Presenteeism Featured

5:36am EDT May 19, 2006
Employers can never stop looking for new ways to control their business costs. Many focus very carefully on rising medical costs. But a wealth of emerging research indicates that a broadened view of the issue is in order. A large cost component of poor health isn’t directly associated with medical costs, but rather is associated with lost or impaired productivity while at work. This is commonly referred to as presenteeism.

Published studies in the Journal of Occupational and Environmental Medicine and the Journal of the American Medical Association (JAMA) indicate that common aliments can contribute to excess absenteeism (missed work days) and presenteeism. Last year, JAMA reported that depression cost U.S. employers $35 billion a year in reduced performance at work and that pain conditions such as arthritis, headaches and back problems cost nearly $47 billion.

“Most employers will agree that healthy employees are productive employees — but few will have resources needed to address the issue. You need contemporary approaches to measure the impact of health on productivity and pinpoint health issues of greatest importance to their organization,” says Bill Berenson, vice president of sales and service for Aetna’s North Central region.

Smart Business spoke with Berenson about presenteeism and how an integrated care management approach can improve the health status and productivity of an employer’s workforce.

What is presenteeism?
Presenteeism is a term used to describe impaired job performance and/or reduced productivity at work among employees who come to work with health problems that interfere with working. Common sources of presenteeism include migraine headaches, depression, hay fever, lower back pain and even heartburn.

How does presenteeism affect the quantity and quality of an individual’s work?
A health impairment can impact employee performance on the job in several ways; it can interfere with capability to manage time, pose physical limitations needed to get a job done, add stress to interpersonal relationships and reduce job output.

Here’s an illustration. Kathy, a 42-year-old office worker, suffers in silence. At any time, her lower back pain can suddenly or gradually appear. Sometimes the severe and debilitating pain causes her to miss work. But most of the time, she goes to the office and quietly lives with a dull ache or sharp, stabbing pain. Routinely, her job performance suffers. It’s hard for her to focus and she ends up just muddling through the day.

Kathy is not alone in her struggle. Studies show that most companies overlook what may be a $150 billion problem that not only impacts health care costs but also workforce productivity.

How does an integrated care approach improve employee health and productivity and reduce medical costs?
Traditionally, employers have offered individual programs to their employees to address these challenges. However, we believe that an integrated, total health management approach produces better outcomes. We have seen promising results from the integration of medical, pharmacy, disability and behavioral health benefits and programs.
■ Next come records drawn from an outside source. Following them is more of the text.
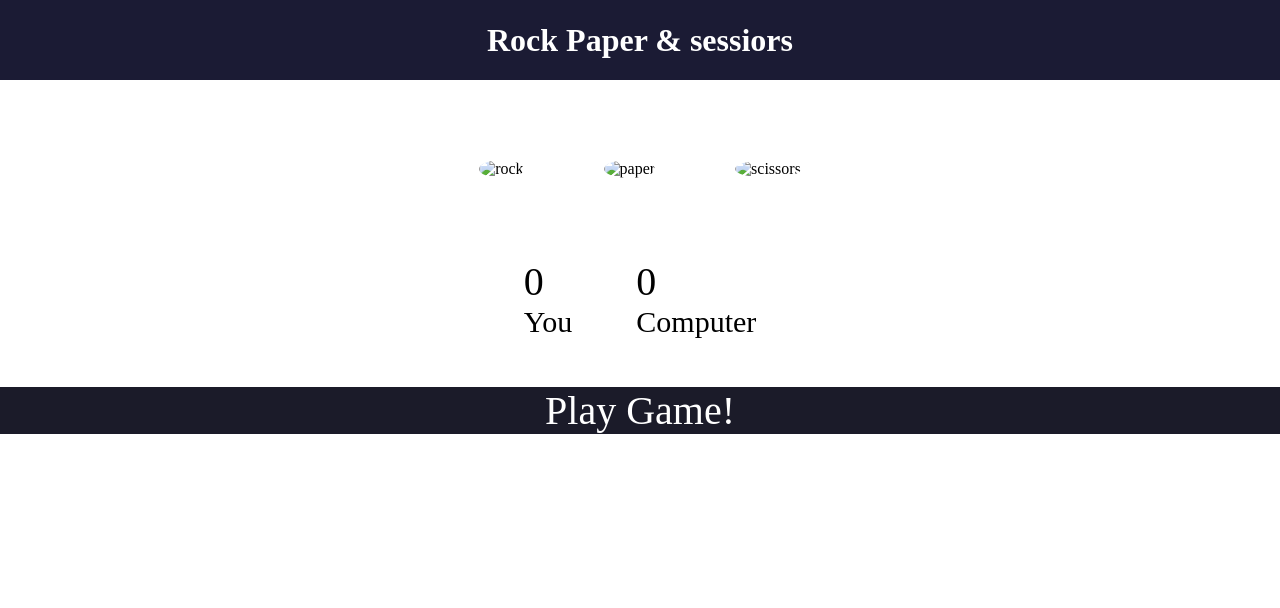
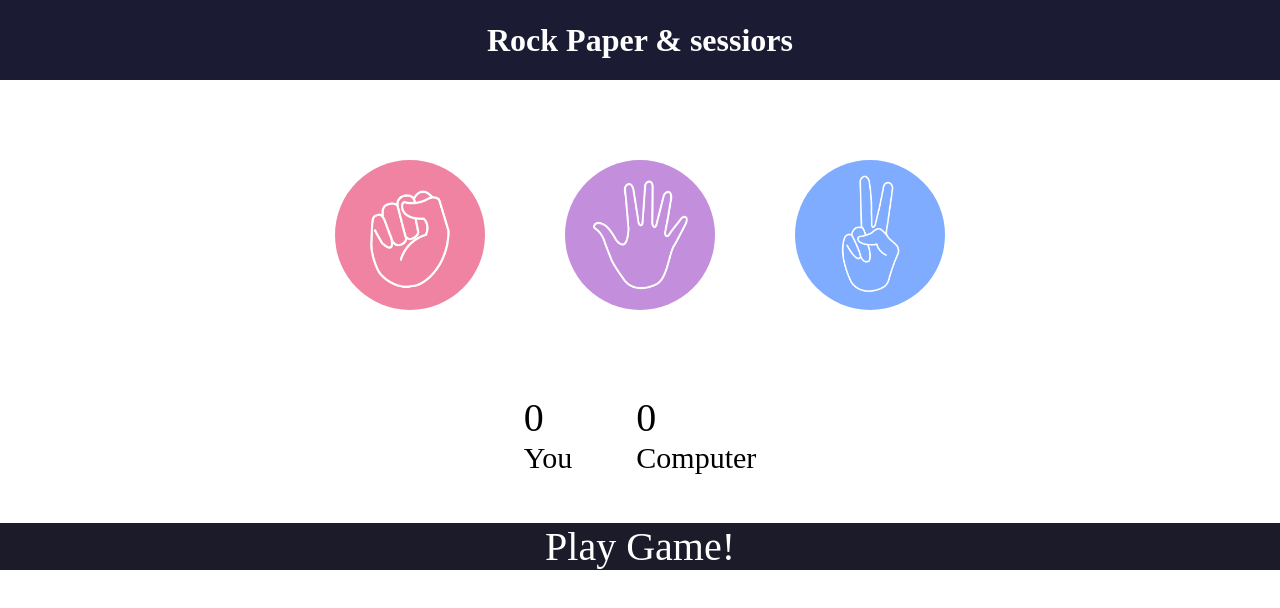
Before and after one commit to GaneshturateSDE/WebDevelopment, a plain HTML site: page Rock&Paper/HTML/rock.html in a window 1280 px wide. Drawn offline with Linux system fonts and the light colour scheme; files that its build step writes are made by us from their sources.

Commit message:
Add Path

```diff
--- a/Rock&Paper/HTML/rock.html
+++ b/Rock&Paper/HTML/rock.html
@@ -4,19 +4,19 @@
     <meta charset="UTF-8">
     <meta name="viewport" content="width=device-width, initial-scale=1.0">
     <title>Document</title>
-    <link rel="stylesheet" href="rock.css">
+    <link rel="stylesheet" href="../style/rock.css">
 </head>
 <body>
     <h1 id="heading">Rock Paper & sessiors</h1>
     <div class="choice">
        <div class="choices"id="rock">
-           <img src="/rock.png" alt="rock">
+           <img src="../images/rock.png" alt="rock">
        </div>
        <div class="choices"id="paper">
-        <img src="./paper.png" alt="paper">
+        <img src="../images/paper.png" alt="paper">
        </div>
        <div class="choices"id="scissors">
-        <img src="./scissors.png" alt="scissors">
+        <img src="../images/scissors.png" alt="scissors">
        </div>
 
     </div>
@@ -34,6 +34,6 @@
 
 
 
-    <script src="rock.js"></script>
+    <script src="../js/rock.js"></script>
 </body>
 </html>
```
These programs have helped employers improve the health and productivity of their employees and reduce medical costs.

To illustrate the point, a 2005 study revealed that an integrated benefits package that includes medical, pharmacy and disease management services can yield significant improvements in certain health outcomes for members and substantial medical savings for the employers. According to the data, overall costs dropped by 20 percent for high-risk members with integrated benefits compared to similar members with just medical insurance benefits.

What actions can employees take to understand their own health status?
Employees can take action by completing an online health assessment, which identifies specific health needs and generates a personalized health action plan with wellness and disease prevention programs. They are encouraged to make health changes that fit their lifestyles and track progress toward improvement. Based on self-reported information, participants may receive feedback and recommendations for additional programs and resources. For example, an employee who completes the health risk assessment and indicates risk factors for heart disease may receive dietary and exercise suggestions in addition to a link to a Web site with cardiac-related health information and decision-support tools.

What can health plans do to help employers measure the link between health and productivity?
Health plans are in a great position to offer more information services to employers. There is a growing need to provide information driven services to enhance members’ health status, including productivity.

Indeed, this is an exciting time, and an important opportunity to help employers of all sizes get more value from their investments in employee health. Work with your broker to look for innovative ways to meet your needs that provide a strong connection to employee health, productivity and bottom-line results.

WILLIAM BERENSON is vice president of sales and service for Aetna’s North Central Region. Reach him at (312) 928-3323 or berensonw@aetna.com